Where in the listing does the string "required" appear? Copy every line that holds it.

## Records for this task
----------------------------------------

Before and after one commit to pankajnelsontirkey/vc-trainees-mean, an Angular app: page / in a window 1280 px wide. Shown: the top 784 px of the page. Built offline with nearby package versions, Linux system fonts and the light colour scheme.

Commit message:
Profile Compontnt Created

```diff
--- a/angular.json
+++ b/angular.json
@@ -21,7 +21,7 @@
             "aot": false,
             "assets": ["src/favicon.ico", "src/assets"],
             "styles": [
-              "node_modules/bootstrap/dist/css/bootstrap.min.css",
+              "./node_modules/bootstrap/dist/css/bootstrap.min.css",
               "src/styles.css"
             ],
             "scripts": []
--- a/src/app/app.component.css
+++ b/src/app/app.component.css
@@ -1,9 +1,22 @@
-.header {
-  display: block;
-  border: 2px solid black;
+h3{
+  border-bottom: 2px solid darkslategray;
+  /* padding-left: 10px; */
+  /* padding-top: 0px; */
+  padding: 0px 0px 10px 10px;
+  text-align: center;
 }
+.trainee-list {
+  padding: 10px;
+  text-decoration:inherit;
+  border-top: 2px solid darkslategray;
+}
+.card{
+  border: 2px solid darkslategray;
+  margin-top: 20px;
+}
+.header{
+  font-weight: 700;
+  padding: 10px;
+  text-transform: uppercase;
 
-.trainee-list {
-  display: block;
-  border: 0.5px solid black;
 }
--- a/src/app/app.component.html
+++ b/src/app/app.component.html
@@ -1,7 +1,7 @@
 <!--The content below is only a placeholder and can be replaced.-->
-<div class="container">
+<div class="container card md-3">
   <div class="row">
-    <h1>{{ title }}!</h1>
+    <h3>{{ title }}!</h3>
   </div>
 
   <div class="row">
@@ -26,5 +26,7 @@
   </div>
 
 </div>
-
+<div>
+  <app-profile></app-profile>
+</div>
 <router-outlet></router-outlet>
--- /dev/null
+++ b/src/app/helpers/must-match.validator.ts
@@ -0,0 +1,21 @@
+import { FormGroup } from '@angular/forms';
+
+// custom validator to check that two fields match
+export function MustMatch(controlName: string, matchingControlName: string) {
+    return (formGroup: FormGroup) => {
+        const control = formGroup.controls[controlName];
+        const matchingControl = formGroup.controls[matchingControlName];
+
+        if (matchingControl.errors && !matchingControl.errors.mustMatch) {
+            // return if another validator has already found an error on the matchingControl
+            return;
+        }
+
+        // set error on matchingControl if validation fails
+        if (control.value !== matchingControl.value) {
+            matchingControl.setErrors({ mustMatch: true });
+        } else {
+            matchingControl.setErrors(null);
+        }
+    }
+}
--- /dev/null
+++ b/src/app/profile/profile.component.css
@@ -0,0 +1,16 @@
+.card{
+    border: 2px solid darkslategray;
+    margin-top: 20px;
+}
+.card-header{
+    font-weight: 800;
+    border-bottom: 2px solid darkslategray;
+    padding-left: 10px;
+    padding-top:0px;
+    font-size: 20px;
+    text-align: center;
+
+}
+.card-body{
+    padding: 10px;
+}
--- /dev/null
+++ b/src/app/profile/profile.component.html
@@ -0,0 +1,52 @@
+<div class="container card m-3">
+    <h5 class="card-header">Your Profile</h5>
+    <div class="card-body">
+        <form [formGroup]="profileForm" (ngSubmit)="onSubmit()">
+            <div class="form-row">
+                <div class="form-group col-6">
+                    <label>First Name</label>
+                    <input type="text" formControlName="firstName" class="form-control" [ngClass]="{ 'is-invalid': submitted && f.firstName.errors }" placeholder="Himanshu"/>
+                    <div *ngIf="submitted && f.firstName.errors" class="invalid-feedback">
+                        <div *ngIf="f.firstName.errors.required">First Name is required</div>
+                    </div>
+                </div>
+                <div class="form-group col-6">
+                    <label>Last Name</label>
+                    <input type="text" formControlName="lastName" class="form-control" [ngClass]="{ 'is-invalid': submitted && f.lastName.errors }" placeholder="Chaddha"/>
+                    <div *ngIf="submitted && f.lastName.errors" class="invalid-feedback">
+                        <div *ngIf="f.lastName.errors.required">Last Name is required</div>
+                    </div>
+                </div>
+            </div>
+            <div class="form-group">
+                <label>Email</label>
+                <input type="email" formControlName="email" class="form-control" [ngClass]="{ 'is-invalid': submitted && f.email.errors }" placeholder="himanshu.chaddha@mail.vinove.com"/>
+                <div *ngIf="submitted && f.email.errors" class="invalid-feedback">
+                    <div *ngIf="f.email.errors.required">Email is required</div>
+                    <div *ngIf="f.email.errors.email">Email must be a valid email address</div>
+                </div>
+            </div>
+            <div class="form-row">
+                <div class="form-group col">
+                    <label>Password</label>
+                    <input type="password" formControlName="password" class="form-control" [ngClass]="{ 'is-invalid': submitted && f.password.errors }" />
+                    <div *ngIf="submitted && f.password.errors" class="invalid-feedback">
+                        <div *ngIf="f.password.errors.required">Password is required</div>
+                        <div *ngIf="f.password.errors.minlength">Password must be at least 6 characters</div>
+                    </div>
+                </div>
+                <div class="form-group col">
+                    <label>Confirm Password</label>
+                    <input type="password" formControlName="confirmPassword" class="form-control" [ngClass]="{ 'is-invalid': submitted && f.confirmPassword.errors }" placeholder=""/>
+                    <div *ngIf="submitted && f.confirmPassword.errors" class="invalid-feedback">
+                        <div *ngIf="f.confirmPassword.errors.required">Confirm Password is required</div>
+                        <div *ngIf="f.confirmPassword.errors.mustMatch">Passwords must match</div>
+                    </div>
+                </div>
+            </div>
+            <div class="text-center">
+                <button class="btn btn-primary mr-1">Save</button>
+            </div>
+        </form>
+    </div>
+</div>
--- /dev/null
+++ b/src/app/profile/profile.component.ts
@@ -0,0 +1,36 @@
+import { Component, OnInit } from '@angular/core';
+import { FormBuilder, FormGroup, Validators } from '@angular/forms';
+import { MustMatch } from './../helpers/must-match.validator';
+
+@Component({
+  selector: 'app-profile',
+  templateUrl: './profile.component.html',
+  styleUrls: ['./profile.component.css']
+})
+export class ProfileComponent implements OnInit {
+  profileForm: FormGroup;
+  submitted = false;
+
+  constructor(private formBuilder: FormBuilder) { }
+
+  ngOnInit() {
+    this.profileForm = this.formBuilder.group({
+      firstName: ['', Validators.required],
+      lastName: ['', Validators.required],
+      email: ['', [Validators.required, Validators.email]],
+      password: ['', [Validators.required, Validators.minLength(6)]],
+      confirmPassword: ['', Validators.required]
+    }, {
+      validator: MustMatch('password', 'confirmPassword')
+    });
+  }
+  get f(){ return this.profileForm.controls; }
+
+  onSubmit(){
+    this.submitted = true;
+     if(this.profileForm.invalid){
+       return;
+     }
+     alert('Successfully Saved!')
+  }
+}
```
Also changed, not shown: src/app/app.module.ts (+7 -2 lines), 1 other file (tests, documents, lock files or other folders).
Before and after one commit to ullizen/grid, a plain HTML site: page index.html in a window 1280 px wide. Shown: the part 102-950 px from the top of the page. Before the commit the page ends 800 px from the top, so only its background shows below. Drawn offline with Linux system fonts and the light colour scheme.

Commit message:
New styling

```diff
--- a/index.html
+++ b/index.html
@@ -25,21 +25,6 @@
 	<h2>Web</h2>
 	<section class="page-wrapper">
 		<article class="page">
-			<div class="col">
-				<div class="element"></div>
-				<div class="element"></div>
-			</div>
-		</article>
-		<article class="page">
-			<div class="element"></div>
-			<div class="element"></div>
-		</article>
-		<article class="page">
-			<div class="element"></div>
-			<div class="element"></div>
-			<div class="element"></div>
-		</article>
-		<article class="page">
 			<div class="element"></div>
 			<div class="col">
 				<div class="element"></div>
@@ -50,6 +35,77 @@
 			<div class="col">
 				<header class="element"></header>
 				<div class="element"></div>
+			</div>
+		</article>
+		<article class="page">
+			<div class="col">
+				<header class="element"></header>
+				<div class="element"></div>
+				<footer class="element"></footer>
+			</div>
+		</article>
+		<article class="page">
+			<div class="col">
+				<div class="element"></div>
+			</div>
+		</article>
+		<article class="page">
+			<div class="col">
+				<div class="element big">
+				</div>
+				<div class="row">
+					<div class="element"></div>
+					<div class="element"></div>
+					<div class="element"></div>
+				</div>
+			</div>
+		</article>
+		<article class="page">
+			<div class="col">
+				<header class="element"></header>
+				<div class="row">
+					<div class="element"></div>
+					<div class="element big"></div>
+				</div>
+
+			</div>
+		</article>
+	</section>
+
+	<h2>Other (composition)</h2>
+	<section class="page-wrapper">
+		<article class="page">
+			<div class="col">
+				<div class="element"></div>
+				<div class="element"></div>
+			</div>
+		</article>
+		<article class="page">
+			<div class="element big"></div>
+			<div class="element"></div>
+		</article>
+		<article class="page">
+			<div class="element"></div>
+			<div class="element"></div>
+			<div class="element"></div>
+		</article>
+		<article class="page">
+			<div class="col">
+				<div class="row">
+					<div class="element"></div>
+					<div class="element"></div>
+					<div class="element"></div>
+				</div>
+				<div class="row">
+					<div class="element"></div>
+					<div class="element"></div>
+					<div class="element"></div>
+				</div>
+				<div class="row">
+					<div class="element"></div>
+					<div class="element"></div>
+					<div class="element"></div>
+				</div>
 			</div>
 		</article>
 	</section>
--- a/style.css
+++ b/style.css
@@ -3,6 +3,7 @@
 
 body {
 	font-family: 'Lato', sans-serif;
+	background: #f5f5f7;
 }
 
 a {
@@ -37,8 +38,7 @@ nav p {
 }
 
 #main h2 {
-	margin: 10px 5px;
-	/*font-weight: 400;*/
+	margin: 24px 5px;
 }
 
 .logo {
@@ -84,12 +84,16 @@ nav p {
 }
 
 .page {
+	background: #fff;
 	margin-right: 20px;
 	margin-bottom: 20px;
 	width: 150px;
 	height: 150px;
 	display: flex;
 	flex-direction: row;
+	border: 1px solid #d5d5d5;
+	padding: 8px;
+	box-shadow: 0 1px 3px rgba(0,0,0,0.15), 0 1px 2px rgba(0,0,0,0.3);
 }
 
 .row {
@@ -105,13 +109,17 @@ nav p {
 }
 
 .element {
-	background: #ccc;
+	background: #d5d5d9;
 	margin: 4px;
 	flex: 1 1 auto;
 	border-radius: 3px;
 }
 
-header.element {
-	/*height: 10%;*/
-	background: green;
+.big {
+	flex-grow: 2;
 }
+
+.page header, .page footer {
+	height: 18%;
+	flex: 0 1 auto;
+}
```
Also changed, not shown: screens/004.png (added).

----------------------------------------

## Exercise response
+                        <div *ngIf="f.firstName.errors.required">First Name is required</div>
+                        <div *ngIf="f.lastName.errors.required">Last Name is required</div>
+                    <div *ngIf="f.email.errors.required">Email is required</div>
+                        <div *ngIf="f.password.errors.required">Password is required</div>
+                        <div *ngIf="f.confirmPassword.errors.required">Confirm Password is required</div>
+      firstName: ['', Validators.required],
+      lastName: ['', Validators.required],
+      email: ['', [Validators.required, Validators.email]],
+      password: ['', [Validators.required, Validators.minLength(6)]],
+      confirmPassword: ['', Validators.required]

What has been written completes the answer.